           Diagnosis could happen at 0+ years, but tends to lend itself more towards 2-3 years. Nurseries can make these referrals or paediatricians have the ability too.

           It was stated that not every school will have a mental health resource - some Multi Academy Trusts, for example, share this resource.

           The committee presented a shared view that every school should have involvement and mental health support should be the culture in schools. Emotional resilience needs to be built in all children, and should be focused upon

           Graduated pathway is a good scheme, and looks promising. If a school tries to exclude a child the inclusion officer will try to ensure this process is taken up and look to ensure the school takes the plan forward. If a school applies for funding they have to prove they have used the graduated pathway.

           There has been surge in schools wanting to be accommodating to all their children’s social, educational, and health needs at the beginning of term time, but often as the term and year progresses frustrations and mental exhaustion of the teachers leads to a higher rate of exclusion and absenteeism. Concerns that due to rising mental health concerns in teachers it could correlate downwards as some children may not feel safe.

           In regards to funding from the Clinical Commissioning Group (CCG), historically, Herefordshire has been less well funded than its Worcester counterpart. Over the past two years the proportionality of the funding has been more heavily weighted towards Herefordshire to help level up the services provided. As such Herefordshire is getting more funding for mental health, but issues were raised around how the funding is being used and where it is going.

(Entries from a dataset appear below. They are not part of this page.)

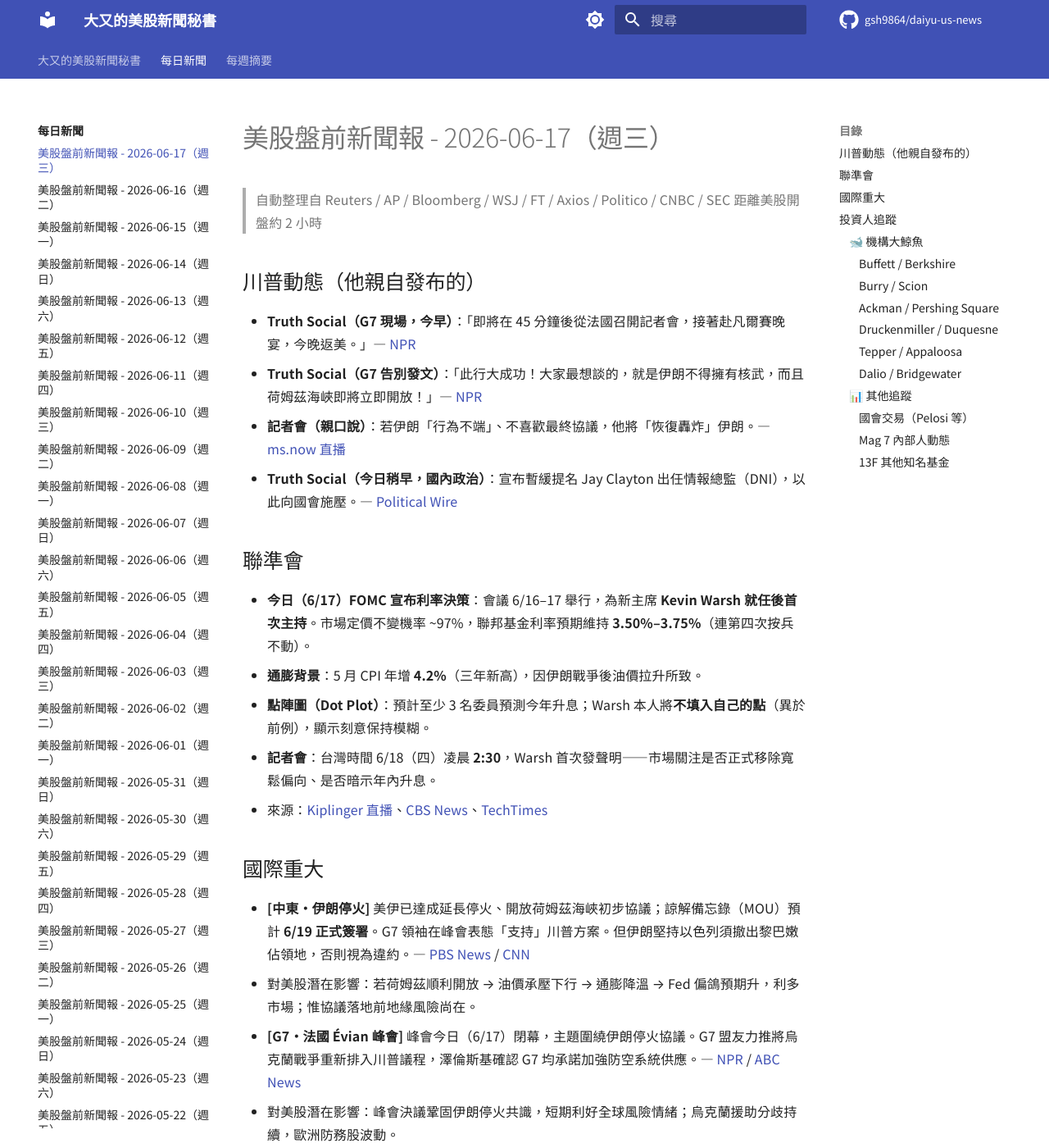
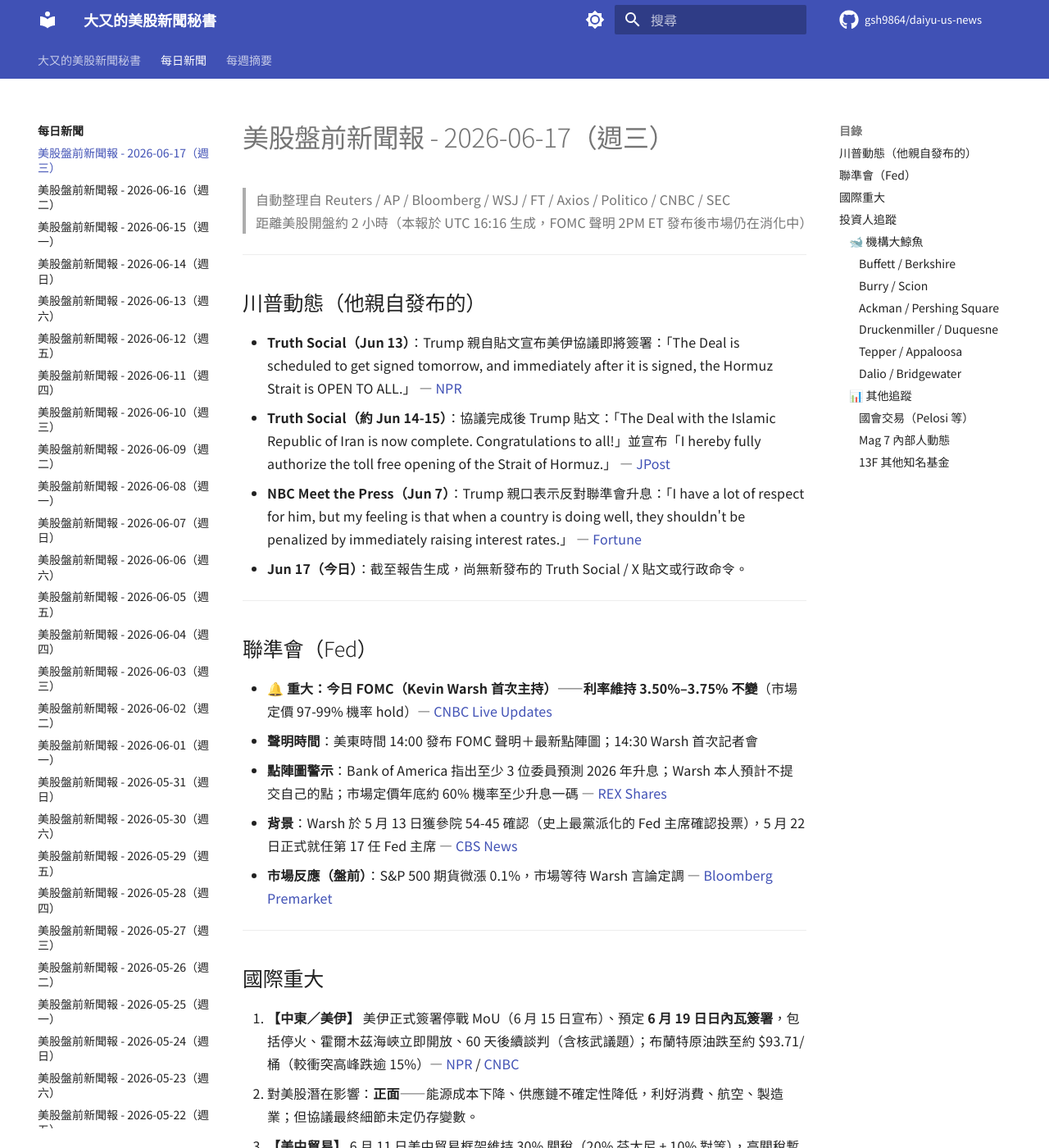
Before and after one commit to gsh9864/daiyu-us-news, an MkDocs documentation site: the page built from docs/daily/2026-06-17.md, in a window 1280 px wide and 1400 px high. Shown: the whole window at 82% size. Built offline with MkDocs 1.6.1 and Material for MkDocs 9.7.7, drawn with Linux system fonts in a browser that asks for light colours; comment, search, counter and statistics services are not loaded; some of the changed text lies outside the part shown.

Commit message:
Update daily news 2026-06-17

```diff
--- a/docs/daily/2026-06-17.md
+++ b/docs/daily/2026-06-17.md
@@ -1,102 +1,118 @@
 # 美股盤前新聞報 - 2026-06-17（週三）
 
 > 自動整理自 Reuters / AP / Bloomberg / WSJ / FT / Axios / Politico / CNBC / SEC
-> 距離美股開盤約 2 小時
+> 距離美股開盤約 2 小時（本報於 UTC 16:16 生成，FOMC 聲明 2PM ET 發布後市場仍在消化中）
+
+---
 
 ## 川普動態（他親自發布的）
 
-- **Truth Social（G7 現場，今早）**：「即將在 45 分鐘後從法國召開記者會，接著赴凡爾賽晚宴，今晚返美。」— [NPR](https://www.npr.org/2026/06/17/nx-s1-5860782/trumps-iran-agreement-dominates-g7-but-big-questions-remain)
-- **Truth Social（G7 告別發文）**：「此行大成功！大家最想談的，就是伊朗不得擁有核武，而且荷姆茲海峽即將立即開放！」— [NPR](https://www.npr.org/2026/06/17/nx-s1-5860782/trumps-iran-agreement-dominates-g7-but-big-questions-remain)
-- **記者會（親口說）**：若伊朗「行為不端」、不喜歡最終協議，他將「恢復轟炸」伊朗。— [ms.now 直播](https://www.ms.now/liveblog/iran-news-trump-israel-war-june-17-2026)
-- **Truth Social（今日稍早，國內政治）**：宣布暫緩提名 Jay Clayton 出任情報總監（DNI），以此向國會施壓。— [Political Wire](https://politicalwire.com/2026/06/17/trump-arrives-late-to-g7-after-truth-social-screed/)
+- **Truth Social（Jun 13）**：Trump 親自貼文宣布美伊協議即將簽署：「The Deal is scheduled to get signed tomorrow, and immediately after it is signed, the Hormuz Strait is OPEN TO ALL.」 — [NPR](https://www.npr.org/2026/06/13/nx-s1-5857149/trump-iran-war-peace-deal)
+- **Truth Social（約 Jun 14-15）**：協議完成後 Trump 貼文：「The Deal with the Islamic Republic of Iran is now complete. Congratulations to all!」並宣布「I hereby fully authorize the toll free opening of the Strait of Hormuz.」 — [JPost](https://www.jpost.com/international/article-899402)
+- **NBC Meet the Press（Jun 7）**：Trump 親口表示反對聯準會升息：「I have a lot of respect for him, but my feeling is that when a country is doing well, they shouldn't be penalized by immediately raising interest rates.」 — [Fortune](https://fortune.com/2026/06/07/trump-fed-rate-increase-kevin-warsh-fomc-meeting-debut/)
+- **Jun 17（今日）**：截至報告生成，尚無新發布的 Truth Social / X 貼文或行政命令。
 
-## 聯準會
+---
 
-- **今日（6/17）FOMC 宣布利率決策**：會議 6/16–17 舉行，為新主席 **Kevin Warsh 就任後首次主持**。市場定價不變機率 ~97%，聯邦基金利率預期維持 **3.50%–3.75%**（連第四次按兵不動）。
-- **通膨背景**：5 月 CPI 年增 **4.2%**（三年新高），因伊朗戰爭後油價拉升所致。
-- **點陣圖（Dot Plot）**：預計至少 3 名委員預測今年升息；Warsh 本人將**不填入自己的點**（異於前例），顯示刻意保持模糊。
-- **記者會**：台灣時間 6/18（四）凌晨 **2:30**，Warsh 首次發聲明——市場關注是否正式移除寬鬆偏向、是否暗示年內升息。
-- 來源：[Kiplinger 直播](https://www.kiplinger.com/news/live/fed-meeting-updates-and-commentary-june-2026)、[CBS News](https://www.cbsnews.com/news/federal-reserve-interest-rates-kevin-warsh-june-2026/)、[TechTimes](https://www.techtimes.com/articles/318527/20260616/federal-reserve-june-2026-meeting-warsh-set-drop-dot-hike-risk-climbs.htm)
+## 聯準會（Fed）
+
+- **🔔 重大：今日 FOMC（Kevin Warsh 首次主持）——利率維持 3.50%–3.75% 不變**（市場定價 97-99% 機率 hold）— [CNBC Live Updates](https://www.cnbc.com/2026/06/17/fed-meeting-today-live-updates.html)
+- **聲明時間**：美東時間 14:00 發布 FOMC 聲明＋最新點陣圖；14:30 Warsh 首次記者會
+- **點陣圖警示**：Bank of America 指出至少 3 位委員預測 2026 年升息；Warsh 本人預計不提交自己的點；市場定價年底約 60% 機率至少升息一碼 — [REX Shares](https://www.rexshares.com/fomc-june-2026-preview-the-decision-is-settled-the-dot-plot-isnt/)
+- **背景**：Warsh 於 5 月 13 日獲參院 54-45 確認（史上最黨派化的 Fed 主席確認投票），5 月 22 日正式就任第 17 任 Fed 主席 — [CBS News](https://www.cbsnews.com/news/federal-reserve-interest-rates-kevin-warsh-june-2026/)
+- **市場反應（盤前）**：S&P 500 期貨微漲 0.1%，市場等待 Warsh 言論定調 — [Bloomberg Premarket](https://www.bloomberg.com/news/articles/2026-06-17/us-stock-futures-today-la-z-boy-nvidia-resmed-rexford-spacex)
+
+---
 
 ## 國際重大
 
-- **[中東・伊朗停火]** 美伊已達成延長停火、開放荷姆茲海峽初步協議；諒解備忘錄（MOU）預計 **6/19 正式簽署**。G7 領袖在峰會表態「支持」川普方案。但伊朗堅持以色列須撤出黎巴嫩佔領地，否則視為違約。— [PBS News](https://www.pbs.org/newshour/amp/world/iran-and-u-s-reach-an-initial-deal-to-extend-the-ceasefire-and-open-the-strait-of-hormuz-but-challenges-remain) / [CNN](https://www.cnn.com/2026/06/17/world/live-news/iran-war-g7-summit)
-  - 對美股潛在影響：若荷姆茲順利開放 → 油價承壓下行 → 通膨降溫 → Fed 偏鴿預期升，利多市場；惟協議落地前地緣風險尚在。
+1. **【中東／美伊】** 美伊正式簽署停戰 MoU（6 月 15 日宣布）、預定 **6 月 19 日日內瓦簽署**，包括停火、霍爾木茲海峽立即開放、60 天後續談判（含核武議題）；布蘭特原油跌至約 $93.71/桶（較衝突高峰跌逾 15%）— [NPR](https://www.npr.org/2026/06/15/nx-s1-5858590/us-iran-deal-updates) / [CNBC](https://www.cnbc.com/2026/06/15/us-iran-deal-hormuz-markets.html)
+   - 對美股潛在影響：**正面**——能源成本下降、供應鏈不確定性降低，利好消費、航空、製造業；但協議最終細節未定仍存變數。
 
-- **[G7・法國 Évian 峰會]** 峰會今日（6/17）閉幕，主題圍繞伊朗停火協議。G7 盟友力推將烏克蘭戰爭重新排入川普議程，澤倫斯基確認 G7 均承諾加強防空系統供應。— [NPR](https://www.npr.org/2026/06/16/g-s1-128325/g7-leaders-summit) / [ABC News](https://abcnews.com/Politics/trump-heads-france-1st-g7-summit-us-iran/story?id=133798771)
-  - 對美股潛在影響：峰會決議鞏固伊朗停火共識，短期利好全球風險情緒；烏克蘭援助分歧持續，歐洲防務股波動。
+2. **【美中貿易】** 6 月 11 日美中貿易框架維持 30% 關稅（20% 芬太尼 + 10% 對等），高關稅暫緩 60 天；USTR 同步推進「美中貿易委員會」公眾意見徵集（至 7 月 10 日）— [USTR](https://ustr.gov/trade-topics/presidential-tariff-actions)
+   - 對美股潛在影響：**中性偏正面**——極高關稅仍暫緩，不確定性降低，但 30% 基礎稅率對供應鏈仍有壓力。
 
-- **[俄烏戰爭]** 俄軍過去 24 小時對頓涅茨克發動 1,065 次打擊，4 人亡、17 人傷；切爾尼希夫兩處能源設施遭攻擊。烏克蘭持續遠程打擊俄羅斯石油精煉廠。— [Ukrinform](https://www.ukrinform.net/rubric-ato)
-  - 對美股潛在影響：烏克蘭能源設施持續受損，天然氣供應不確定性偏高，能源股短期受支撐。
+3. **【科技／大事件】** SpaceX 於 **6 月 16 日宣布以 $600 億全股票收購 AI 編程工具 Cursor（Anysphere）**，為 VC 支持新創最大收購案；交易預計 Q3 完成——SpaceX 剛於兩日前完成 IPO — [Bloomberg](https://www.bloomberg.com/news/articles/2026-06-16/spacex-pounces-on-60-billion-cursor-takeover-days-after-ipo) / [CNBC](https://www.cnbc.com/2026/06/16/spacex-spcx-cursor-acquisition-ipo.html)
+   - 對美股潛在影響：**科技板塊利多訊號**——AI 工具估值強勁，科技 M&A 市場活躍；對 OpenAI / Anthropic 競爭格局帶來壓力。
 
-- **[美中貿易]** USTR 依 Section 301（強迫勞動調查）提議對中國新增 **12.5%** 關稅（6/2 宣布）；目前中國商品有效稅率仍約 **30%**。178 項中國產品關稅豁免延至 **2026/11/10**。— [China Briefing](https://www.china-briefing.com/news/us-china-tariff-rates-2025/) / [Tax Foundation](https://taxfoundation.org/research/all/federal/trump-tariffs-trade-war/)
-  - 對美股潛在影響：新關稅若落地，供應鏈成本再攀升，科技硬體與消費品股承壓；豁免延長部分緩衝衝擊。
+4. **【歐洲／德國】** DAX 連漲四日後今日回落至約 24,800；BMW 發出獲利警告（-7%）拖累汽車板塊；歐元區通膨黏性（德 2.9%、法 2.5%、義 2.8%），市場已完全定價 ECB 2026 年升息 — [Market Commentary](https://www.insightifa.com/market-commentary-june-2026/)
+   - 對美股潛在影響：**輕微負面**——歐洲升息疑慮強化全球利率上行風險；BMW 獲利警告反映汽車需求疲軟，或波及特斯拉等競爭者。
 
-- **[美國內政]** 川普於 G7 期間 Truth Social 發文，暫緩 Clayton DNI 提名——為財政/預算協商留下籌碼，短期增加立法不確定性。
-  - 對美股潛在影響：國會預算協商進度不明，短期市場中性至略負。
+5. **【美國聯邦債務】** 2026 年美國債務壓力持續：聯邦每年財政赤字約 $2 兆；利息支出佔 GDP 比重創歷史新高，國際評級機構評估風險上升 — [Fortune / Dalio](https://fortune.com/2026/05/08/ray-dalio-america-national-debt-reshape-economy-heart-attack/)
+   - 對美股潛在影響：**中期負面**——長債殖利率上行壓力，成長股估值壓縮；美元走弱趨勢強化黃金、原物料吸引力。
+
+---
 
 ## 投資人追蹤
 
 ### 🐋 機構大鯨魚
 
 #### Buffett / Berkshire
-- **BRK-B 恢復股票回購**（暫停 21 個月後首次）：觸發點為股價淨值比跌至 **1.4x**，管理層認為股價低估。
-- 副手 **Greg Abel** 個人投入 **$1,500 萬**購入 Berkshire 股票，並承諾每年持續買入（相當於其稅後年薪全數）。
-- 現金部位約 **$3,970 億**，Buffett 指標 230%，仍全押短期美債，未見大型收購動作。
-- 2026/1/2 已完成收購 **OxyChem**（Occidental Chemical Corp 化工業務）。
-- 最近 13F：Q1 2026（5/15 揭露）；**已知重倉 TOP 3：AAPL、BAC、AXP**。
-- 過去 24 小時無新動態。
+
+- **Greg Abel（現任 CEO，自 2026/1/1）** 正積極重塑 Berkshire 投資組合：**砸入 $110 億買 Alphabet（GOOGL）**，為現任最大單一新投資，近期再追加 $100 億（合計約 $210 億）— [Yahoo Finance](https://finance.yahoo.com/markets/stocks/articles/warren-buffett-successor-greg-abel-123500949.html)
+- **首次重大收購**：Berkshire 以 **$85 億收購 Taylor Morrison Home**（美國第六大建商），為 Abel 主導的首件大型收購案 — [Fortune](https://fortune.com/2026/06/01/berkshire-hathaway-housing-bet-gregory-abel-warren-buffett/)
+- **CFO 換人**：Charles C. Chang 自 **6 月 1 日** 接任 CFO（前任 Marc Hamburg 退休）
+- **Warren Buffett 本人**：目前無新公開發言（已交棒 Abel，擔任資深顧問）
+- 過去 24 小時無新動態（最近 13F：2026-Q1；已知重倉 TOP 3：Apple、Bank of America、Alphabet/GOOGL）
 
 #### Burry / Scion
-- 2025/11 Burry 宣布**關閉 Scion Asset Management**，轉型為 Substack 訂閱電子報「Cassandra Unchained」（2025/11/23 啟動）。
-- Scion AUM 已縮至 **$6,814 萬**（9 個持倉，截至 2026/5）；無主動做空倉位披露。
-- 過去 24 小時無新動態。
+
+- **Trading Post 6 月 16 日**：Burry 昨日貼文確認**加碼買入 Fiserv（FISV）約 $49.50**，稱「all these positions are essentially full positions」，並上調部位 — [Substack](https://michaeljburry.substack.com/p/trading-post-june-16-2026)
+- **熊市觀點**：持續看空 Palantir（PLTR），稱呈現頭肩頂型態；對 AI 整體持懷疑態度（「companies spending trillions on LLMs, no evidence of returns」）— [SeekingAlpha](https://seekingalpha.com/news/4600088-michael-burry-reiterates-bearish-views-on-palantir)
+- 目前未見 puts / 做空大盤訊號；主要做多被低估的傳統金融企業（Fiserv 等）
+- 過去 24 小時：最新 Trading Post 在 6/16（昨日），今日截至報告生成無新貼文
 
 #### Ackman / Pershing Square
-- **重大動作**：Pershing Square 以 **€14.2 億（約 $16.5 億）**清倉所有 **Universal Music Group（UMG）** 股票，時間點在 UMG 董事會正式拒絕 Ackman $640 億收購要約數日後（約 6/3）。— [Bloomberg](https://www.bloomberg.com/news/articles/2026-06-03/bill-ackman-s-pershing-square-set-to-exit-universal-music-stake)
-- 宣布**4 筆新投資**待揭露（標的於 Q2 2026 財報發佈時公開）；計劃 Q 後在 X Spaces 舉辦公開 Q&A。
-- 過去 24 小時無新 X 貼文重大動態。
+
+- **新倉位**：Ackman 近日在 X 宣布**已建立 4 個新股票倉位**，名稱尚未披露，將於 Q2 報告揭露 — [Hedgeweek](https://www.hedgeweek.com/ackman-signals-four-new-positions-in-latest-fund-update/)
+- **SpaceX Cursor 反應**：Ackman 針對 SpaceX 600 億收購 Cursor 在 X 上留言，認為「value begets value, talent begets talent」，正面評價 — [Benzinga](https://www.benzinga.com/markets/equities/26/06/53242460/bill-ackman-chamath-palihapitiya-react-to-spacexs-60-billion-cursor-acquisition-why-ai-companies)
+- **長期佈局**：Ackman 公開表示要將 Pershing Square 打造成「現代版 Berkshire Hathaway」 — [Fortune](https://fortune.com/2026/03/11/bill-ackman-pershing-square-capital-ipo-public-listing-warren-buffett-berkshire-hathaway/)
+- 過去 24 小時無新動態
 
 #### Druckenmiller / Duquesne
-- **Q1 2026（5/15 揭露）重大異動**：
-  - 賣出 **Amazon（AMZN）94%** 部位
-  - 新建 **Intel（INTC）** 倉位 411,400 股（8 年來首次買 INTC）
-  - 清倉 **Alphabet（GOOGL）**；加碼 2 檔 Agentic AI 相關股
-- 佈局邏輯：AI 需求從 GPU 訓練轉向 CPU/客製晶片，Intel 受益；NVDA 已於 2024 底全數出清。— [Motley Fool](https://www.fool.com/investing/2026/06/02/billionaire-stanley-druckenmiller-amzn-buy-intc/)
-- 過去 24 小時無新公開發言。
+
+- **最新宏觀觀點（Morgan Stanley 訪談，2026/1/30）**：對未來 3-4 年大感興奮——「massive disruption and massive change ahead」；看多美股但做空美元；在日本、韓國有大型倉位；AI 仍是核心主題但已從 Nvidia 換至其他晶片股 — [Morgan Stanley](https://www.morganstanley.com/insights/videos/hard-lessons/duquesne-stan-druckenmiller-iliana-bouzali)
+- **金屬押注**：Druckenmiller 近期透露買入銅等金屬，稱是 AI 資料中心需求帶動的「big consensus trade」 — [Yahoo Finance](https://finance.yahoo.com/markets/commodities/articles/big-consensus-trade-billionaire-stanley-151605841.html)
+- 過去 24 小時無新動態（Duquesne 13F：2025-Q4，AUM 約 $45 億）
 
 #### Tepper / Appaloosa
-- **Q1 2026**：砍 **Microsoft（MSFT）倉位約 82%**。
-- **Q4 2025**：幾乎清倉所有銀行股；大幅加倉 AI 記憶體晶片。
-- **Q2 最新動向**（已傳出）：退出 Norfolk Southern（NSC）；加倉 Adobe（ADBE）。— [TipRanks](https://www.tipranks.com/news/the-fly/teppers-appaloosa-exits-norfolk-southern-boosts-adobe-in-q2)
-- 過去 24 小時無 CNBC 採訪新動態。
+
+- 過去 24 小時無新動態（最近公開發言為 2025 年 9 月 CNBC Squawk Box；關注 Fed 利率走勢與中國政策）
 
 #### Dalio / Bridgewater
-- **6/3 Forbes Disruptors Summit** 公開警告：AI 市場出現泡沫破裂信號（"the pricking is the converting of wealth into money"）；美國已跨越關鍵債務門檻，Fed 恐被迫重演 1930 年代低利率壓制政策。— [Bloomberg](https://www.bloomberg.com/news/newsletters/2026-06-03/bridgewater-s-dalio-sees-ai-bubble-bursting)
-- Dalio 2025 年已出售 Bridgewater 全部股權，不再參與投資決策（現由 Karen Karniol-Tambour、Bob Prince、Greg Jensen 共同主管）。
-- 過去 24 小時無新公開發言。
+
+- **已離開 Bridgewater**（已出售全部股份，退出董事會），轉型為導師、個人投資者角色
+- **近期警告（2026 年 5 月）**：美國主權債務危機在即，稱現況為「great turbulence」開端；擔憂債務死亡螺旋，建議投資人配置最高 15% 到黃金與加密貨幣以對沖法幣貶值風險 — [Fortune](https://fortune.com/2026/05/08/ray-dalio-america-national-debt-reshape-economy-heart-attack/)
+- 過去 24 小時無新動態
+
+---
 
 ### 📊 其他追蹤
 
 #### 國會交易（Pelosi 等）
-- 過去 24 小時無新披露。Paul Pelosi 最近揭露交易：2026/1 購入 AllianceBernstein（AB）25,000 股（$1M–$5M）。Pelosi 家族過去 12 個月共 21 筆交易，報酬率超越 S&P 500 達 153 個百分點。最新動態請查 [Capitol Trades](https://capitoltrades.com) / [Unusual Whales](https://unusualwhales.com/politics)。
+
+- **最新披露（6 月 9-11 日）**：各平台顯示 6/9–6/11 有新交易紀錄，詳情需訪問 [capitoltrades.com](https://www.capitoltrades.com)
+- **Nancy Pelosi 背景**：2026 年 1 月曾披露大批科技股交易（NVDA、AAPL call options、AMZN、GOOGL call options、VST）；過去 12 個月執行 21 筆交易 — [InsiderFinance](https://www.insiderfinance.io/congress-trades/politician/nancy-pelosi)
+- 過去 24 小時無新確認披露（下次 STOCK Act 45 天截止視最新交易日期而定）
 
 #### Mag 7 內部人動態
-- **NVDA** ⚠️：董事 **Mark Stevens** 相關信託 6/2–4 大賣 **100 萬股**（均價 $217–222，總額約 **$2.2 億**）；董事 **Stephen Neal** 信託 6/3 賣出 15,500 股（均價 $215）。本月合計 Form 4 揭露 5 筆交易。— [StockTitan](https://www.stocktitan.net/sec-filings/NVDA/form-4-nvidia-corp-insider-trading-activity-3fed13a97563.html)
-- **AAPL**：過去 24 小時無新動態
-- **MSFT**：過去 24 小時無新動態
-- **GOOGL**：過去 24 小時無新動態
+
+- **NVDA**：過去 24 小時無新動態（Jensen Huang 近期無大額 Form 4 賣出紀錄）
+- **AAPL**：Tim Cook 於 4 月 2 日依 10b5-1 計劃售出 $1,650 萬股票（pre-planned，非即時訊號）⚠️ 金額較大但屬例行計劃交易
+- **MSFT**：6 月 11 日有多位高管 RSU 授予紀錄；過去 24 小時無新大額賣出
+- **GOOGL**：過去 24 小時無新動態（Berkshire Abel 正在大量買入）
 - **META**：過去 24 小時無新動態
 - **AMZN**：過去 24 小時無新動態
-- **TSLA**：RSU 歸屬後例行性扣繳賣出，非主動交易；Musk 無大筆交易披露
+- **TSLA**：6 月 5 日 RSU 歸屬扣稅賣出（例行性）；Elon Musk 持股約 5.09 億股（市值逾 $1,990 億）；SpaceX IPO 後財富版圖擴張，無特別大額賣出訊號
 
 #### 13F 其他知名基金
-- **Q2 2026 13F 下次申報 deadline：2026-08-14**（目前無新揭露）
-- **Q1 2026 已知摘要**：
-  - Tiger Global（Chase Coleman）：Q1 持倉資料尚未有重大媒體報導
-  - Greenlight Capital（David Einhorn）：無最新動態
-  - Third Point（Dan Loeb）：無最新動態
-  - Citadel（Ken Griffin）：Q1 deadline 5/15 已截止；慣例最後一日申報，詳細持倉尚待彙整
+
+- **Q1 2026（截至 3/31）** 13F 已全數於 5 月 15 日前提交；次級追蹤摘要：
+  - **Tiger Global（Chase Coleman）**：已申報，持倉詳情見 [Insider Monkey](https://www.insidermonkey.com/hedge-fund/tiger+global+management+llc/25/)
+  - **Third Point（Dan Loeb）**、**Greenlight Capital（David Einhorn）**、**Citadel（Ken Griffin）**：Q1 2026 已申報；無重大新披露佔頭條
+- **下次 13F 截止**：**2026-08-14**（Q2 2026，反映截至 6/30 持倉）
+- 目前無新 Q2 13F 揭露
 
 ---
-*本頁由 Claude routine 自動生成於 2026-06-17 15:52 (UTC)*
+
+*本頁由 Claude routine 自動生成於 2026-06-17 16:16 (UTC)*
```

           The time in which a child in crisis wait to be seen after referral was discussed to be up to 26 weeks. The committee saw this as not being good enough. 1 day of a child in crisis is too long, but half a year is too much. More funding is coming to help with crisis response, but it was stressed that all children will be seen within 26 weeks although most are seen much sooner.

           Noted that there is a need to explore what is happening with mental health within GP practises. Currently there are three GP practices in Herefordshire that may have mental health services. This could be an item referred onto All Ages Commission.

           All pandemic babies have access to speech and language enrichment activities. Currently children are seen at 9 months and 2 years to measure their development. If anything is picked up, then this will be referred and support provided where possible to help.



The following recommendations were read out to the committee.  They were proposed by the chair and seconded by Cllr Andrews.  The recommendations were carried unanimously




Having reviewed the impact of the pandemic on mental health and wellbeing of pupils in schools, the committee recommended that:


a)         If/when a child is excluded from a school, the money follows the child within a month so that their special /mental health needs are addressed quickly.  To include lobbying the CCG for funding

b)         A report and methodological approach is prepared to review the progress at the CYPSC meeting, including national comparator data to report to the committee about what action planning Herefordshire is considering to address the problems within our county.

c)         A review be undertaken and a report be prepared on the impact of COVID ‘enrichment’ initiatives, including the WEST programme, is reviewed and the analysis provided as to which schools have been involved in this initiative, including how many schools knew about it.

d)         Consideration be given to a T+F group or spotlight review with schools to encourage and support parents to ask for and take up the various mental health initiatives in their school setting.  To be added to the work programme.

e)         More resource to be allocated for Brookfield’s and the other special schools – with particular emphasis on investment in early years, and Yr 1 and 2 to prevent problems being exacerbated in relation to the impact of COVID

f)          CYPSC to lobby local MPs to lobby DfE to prioritise funding, supported by a funding bid and business case, to fund two attendance officers… Ceri Morgan/Hilary Jones/Matthew Sampson to send text.

Supporting documents: